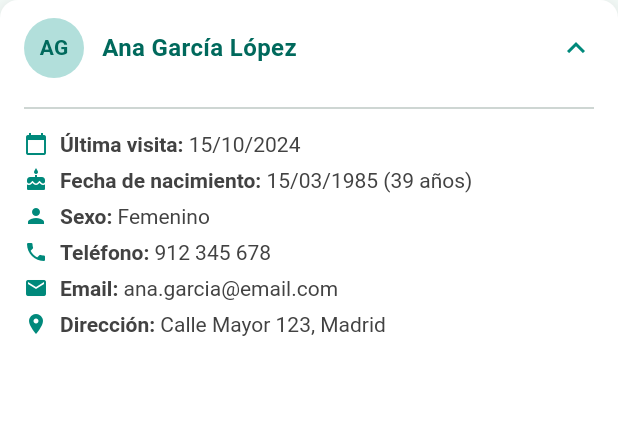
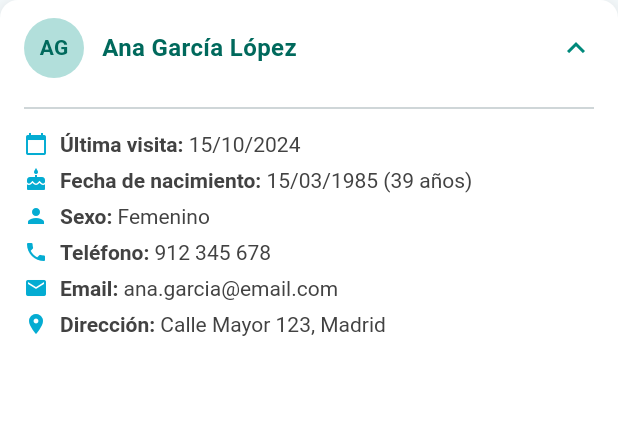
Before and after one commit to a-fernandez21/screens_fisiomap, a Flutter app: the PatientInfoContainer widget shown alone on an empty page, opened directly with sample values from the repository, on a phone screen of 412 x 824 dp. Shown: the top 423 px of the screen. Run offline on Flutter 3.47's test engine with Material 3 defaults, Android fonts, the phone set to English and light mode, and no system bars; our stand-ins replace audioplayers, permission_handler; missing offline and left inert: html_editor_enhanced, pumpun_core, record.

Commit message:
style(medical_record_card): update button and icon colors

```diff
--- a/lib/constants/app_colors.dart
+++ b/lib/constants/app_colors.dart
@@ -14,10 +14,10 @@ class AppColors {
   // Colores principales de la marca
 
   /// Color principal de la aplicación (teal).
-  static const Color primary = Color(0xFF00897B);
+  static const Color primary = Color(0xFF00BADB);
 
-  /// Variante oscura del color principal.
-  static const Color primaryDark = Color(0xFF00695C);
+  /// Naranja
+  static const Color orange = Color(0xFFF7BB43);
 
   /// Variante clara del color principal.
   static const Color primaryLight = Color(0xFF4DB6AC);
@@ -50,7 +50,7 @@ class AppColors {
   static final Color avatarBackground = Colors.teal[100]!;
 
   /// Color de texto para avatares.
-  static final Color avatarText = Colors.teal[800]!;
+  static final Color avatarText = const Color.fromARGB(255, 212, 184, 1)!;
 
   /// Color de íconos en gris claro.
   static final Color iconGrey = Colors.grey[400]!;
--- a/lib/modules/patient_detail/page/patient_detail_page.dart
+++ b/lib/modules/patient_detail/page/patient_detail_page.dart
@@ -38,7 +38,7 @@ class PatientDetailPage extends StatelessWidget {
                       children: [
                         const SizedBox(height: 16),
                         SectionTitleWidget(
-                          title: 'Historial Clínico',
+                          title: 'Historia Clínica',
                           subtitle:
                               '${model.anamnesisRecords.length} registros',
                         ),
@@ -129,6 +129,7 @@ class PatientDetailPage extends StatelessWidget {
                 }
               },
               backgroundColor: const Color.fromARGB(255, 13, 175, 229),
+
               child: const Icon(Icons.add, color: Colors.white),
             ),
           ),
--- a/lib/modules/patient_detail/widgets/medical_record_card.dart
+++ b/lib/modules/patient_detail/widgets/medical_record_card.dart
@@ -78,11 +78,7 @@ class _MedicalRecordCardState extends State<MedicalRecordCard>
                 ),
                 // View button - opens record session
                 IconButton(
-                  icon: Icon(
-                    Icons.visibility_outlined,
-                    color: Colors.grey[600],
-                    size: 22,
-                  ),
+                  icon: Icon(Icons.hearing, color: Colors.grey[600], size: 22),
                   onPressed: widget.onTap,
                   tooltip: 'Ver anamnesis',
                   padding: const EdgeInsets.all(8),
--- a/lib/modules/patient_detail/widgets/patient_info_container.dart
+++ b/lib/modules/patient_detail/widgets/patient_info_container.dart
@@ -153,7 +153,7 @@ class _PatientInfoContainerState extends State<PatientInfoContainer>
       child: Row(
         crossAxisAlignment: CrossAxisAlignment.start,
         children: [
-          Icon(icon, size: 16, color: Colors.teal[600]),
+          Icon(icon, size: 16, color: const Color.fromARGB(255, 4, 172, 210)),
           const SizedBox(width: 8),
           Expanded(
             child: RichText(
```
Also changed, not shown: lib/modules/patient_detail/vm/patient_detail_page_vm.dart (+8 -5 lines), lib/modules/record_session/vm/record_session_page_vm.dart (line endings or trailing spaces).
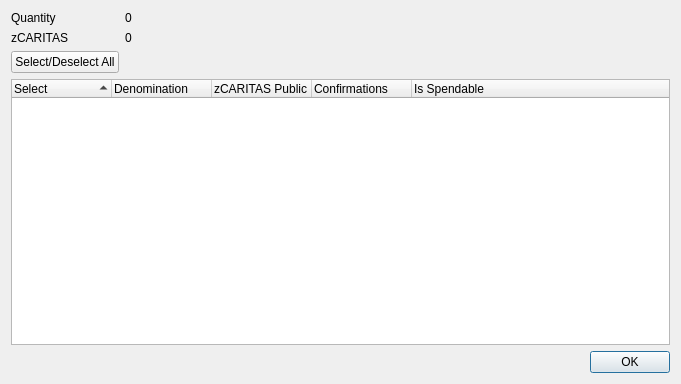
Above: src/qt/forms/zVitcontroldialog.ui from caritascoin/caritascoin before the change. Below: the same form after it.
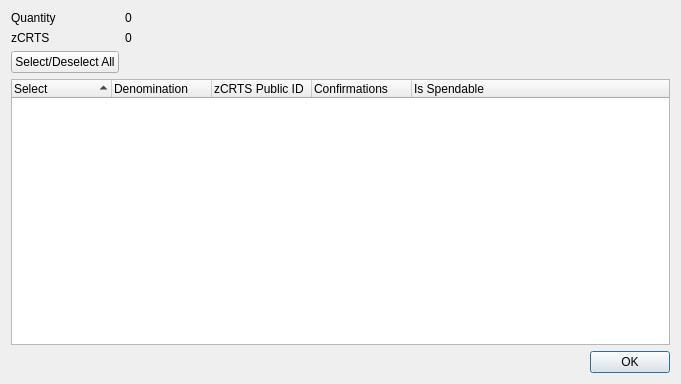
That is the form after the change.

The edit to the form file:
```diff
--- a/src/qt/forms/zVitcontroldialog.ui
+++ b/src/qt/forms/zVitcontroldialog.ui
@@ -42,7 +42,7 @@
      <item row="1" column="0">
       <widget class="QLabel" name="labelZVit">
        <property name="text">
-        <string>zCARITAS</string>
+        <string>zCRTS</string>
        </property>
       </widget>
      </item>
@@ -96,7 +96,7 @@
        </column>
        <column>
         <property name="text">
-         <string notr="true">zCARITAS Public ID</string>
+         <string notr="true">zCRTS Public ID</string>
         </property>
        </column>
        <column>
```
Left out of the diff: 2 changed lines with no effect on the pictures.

****************

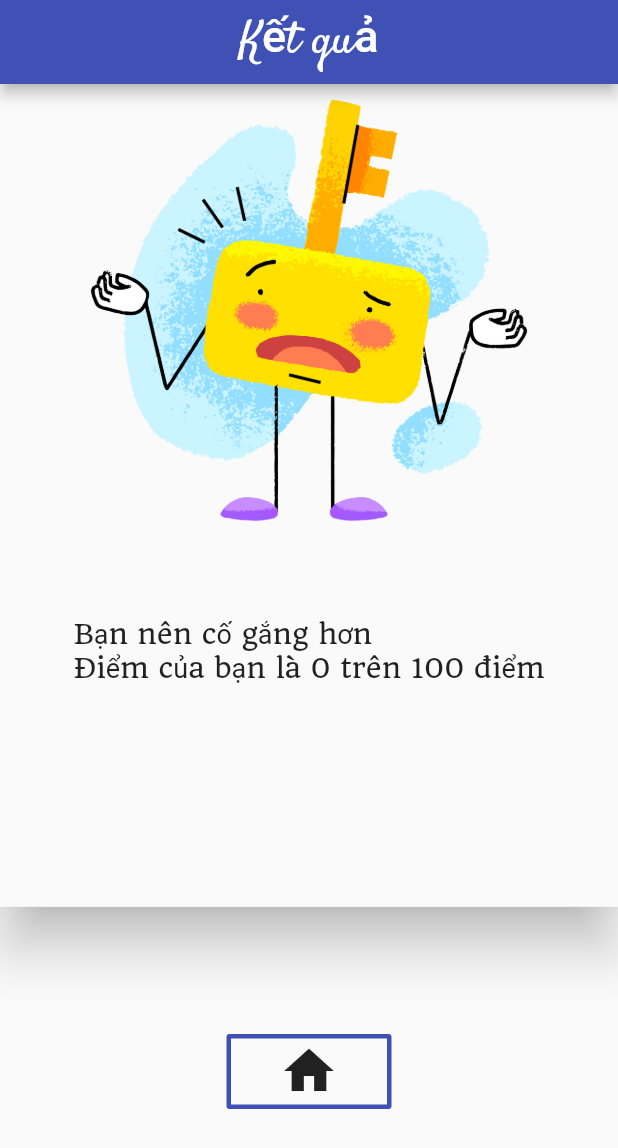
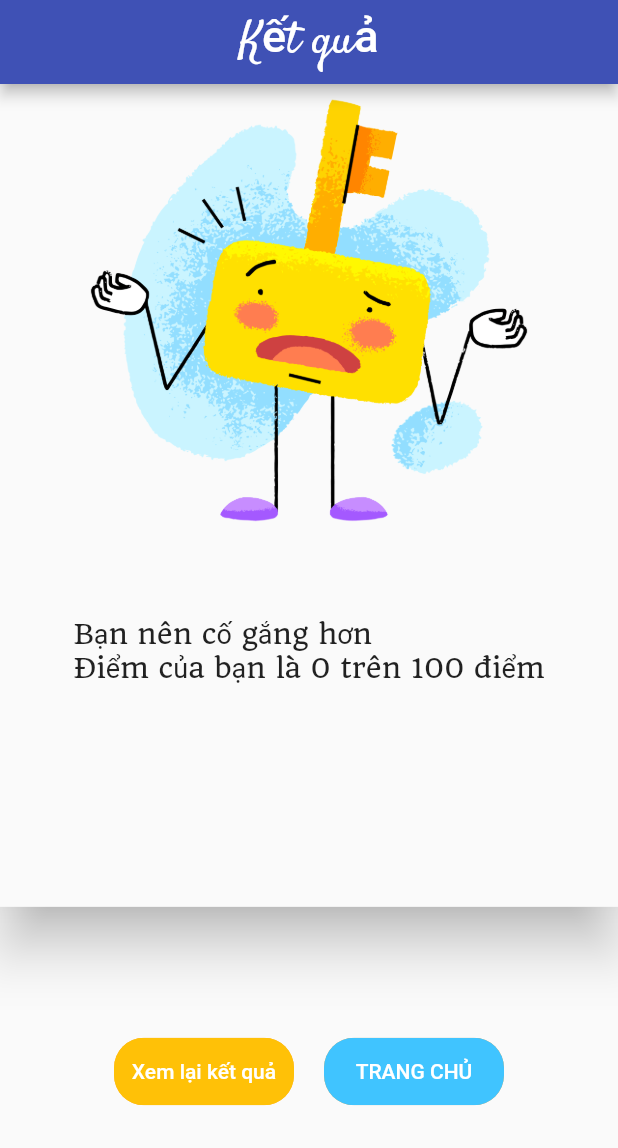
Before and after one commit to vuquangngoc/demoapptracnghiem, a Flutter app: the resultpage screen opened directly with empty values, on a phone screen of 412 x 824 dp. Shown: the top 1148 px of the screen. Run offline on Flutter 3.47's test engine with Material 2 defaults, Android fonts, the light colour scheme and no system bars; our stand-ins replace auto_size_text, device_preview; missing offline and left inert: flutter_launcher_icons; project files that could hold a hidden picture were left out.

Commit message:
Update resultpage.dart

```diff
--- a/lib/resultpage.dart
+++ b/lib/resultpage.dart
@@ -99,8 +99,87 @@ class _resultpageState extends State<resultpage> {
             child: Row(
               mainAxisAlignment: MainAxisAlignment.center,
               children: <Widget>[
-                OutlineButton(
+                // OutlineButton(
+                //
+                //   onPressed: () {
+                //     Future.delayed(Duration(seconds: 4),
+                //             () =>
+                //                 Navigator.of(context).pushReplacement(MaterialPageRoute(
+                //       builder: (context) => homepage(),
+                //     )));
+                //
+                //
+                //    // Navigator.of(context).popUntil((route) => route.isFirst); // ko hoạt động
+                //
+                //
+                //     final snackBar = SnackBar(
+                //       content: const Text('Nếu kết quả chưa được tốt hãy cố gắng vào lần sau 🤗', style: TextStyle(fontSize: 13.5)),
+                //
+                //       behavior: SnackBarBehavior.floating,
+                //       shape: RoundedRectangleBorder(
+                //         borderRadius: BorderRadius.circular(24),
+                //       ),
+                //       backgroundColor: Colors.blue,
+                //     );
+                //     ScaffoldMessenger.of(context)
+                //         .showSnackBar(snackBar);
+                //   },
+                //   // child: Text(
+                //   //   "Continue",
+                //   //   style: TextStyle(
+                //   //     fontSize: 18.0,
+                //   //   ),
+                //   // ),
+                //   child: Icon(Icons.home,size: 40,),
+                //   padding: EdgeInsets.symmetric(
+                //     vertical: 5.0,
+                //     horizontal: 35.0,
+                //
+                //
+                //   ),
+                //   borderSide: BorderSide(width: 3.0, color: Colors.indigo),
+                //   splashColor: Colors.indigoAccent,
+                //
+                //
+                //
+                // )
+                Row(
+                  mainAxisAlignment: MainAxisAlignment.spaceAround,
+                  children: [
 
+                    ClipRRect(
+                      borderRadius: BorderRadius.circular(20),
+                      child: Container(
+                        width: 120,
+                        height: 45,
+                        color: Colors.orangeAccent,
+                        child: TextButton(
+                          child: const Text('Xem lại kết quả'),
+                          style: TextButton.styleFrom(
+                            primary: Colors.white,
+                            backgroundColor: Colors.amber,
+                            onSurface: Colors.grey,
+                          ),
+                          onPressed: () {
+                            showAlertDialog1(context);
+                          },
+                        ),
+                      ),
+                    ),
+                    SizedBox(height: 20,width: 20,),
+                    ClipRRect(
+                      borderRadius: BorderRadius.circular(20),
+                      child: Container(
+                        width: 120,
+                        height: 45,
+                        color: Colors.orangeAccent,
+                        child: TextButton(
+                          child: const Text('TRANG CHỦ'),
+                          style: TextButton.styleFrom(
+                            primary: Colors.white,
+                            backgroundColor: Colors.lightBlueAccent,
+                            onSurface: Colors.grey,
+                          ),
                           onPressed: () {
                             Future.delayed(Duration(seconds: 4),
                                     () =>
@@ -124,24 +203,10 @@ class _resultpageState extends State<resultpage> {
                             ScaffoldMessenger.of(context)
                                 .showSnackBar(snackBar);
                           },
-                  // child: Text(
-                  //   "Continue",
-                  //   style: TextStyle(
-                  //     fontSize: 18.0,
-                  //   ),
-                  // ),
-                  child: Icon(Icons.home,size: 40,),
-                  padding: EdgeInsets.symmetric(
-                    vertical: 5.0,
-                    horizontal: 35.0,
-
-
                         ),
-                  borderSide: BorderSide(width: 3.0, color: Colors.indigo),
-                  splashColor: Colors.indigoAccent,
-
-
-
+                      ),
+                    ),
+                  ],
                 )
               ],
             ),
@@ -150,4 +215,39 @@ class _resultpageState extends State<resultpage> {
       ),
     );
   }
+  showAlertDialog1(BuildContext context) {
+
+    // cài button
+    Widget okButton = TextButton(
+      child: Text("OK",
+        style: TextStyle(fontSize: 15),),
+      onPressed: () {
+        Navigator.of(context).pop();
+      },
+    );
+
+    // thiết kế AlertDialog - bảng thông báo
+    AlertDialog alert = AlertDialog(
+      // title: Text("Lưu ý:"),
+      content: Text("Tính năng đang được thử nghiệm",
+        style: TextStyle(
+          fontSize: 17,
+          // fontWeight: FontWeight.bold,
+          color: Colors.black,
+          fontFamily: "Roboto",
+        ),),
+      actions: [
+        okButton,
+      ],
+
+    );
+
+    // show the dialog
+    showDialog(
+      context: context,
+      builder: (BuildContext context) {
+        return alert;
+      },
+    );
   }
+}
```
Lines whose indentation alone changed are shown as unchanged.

****************

#### Goal of the exercise:
Output the number of lines in the records above that contain the string "static", and no other text.

#### Solution to the exercise:
9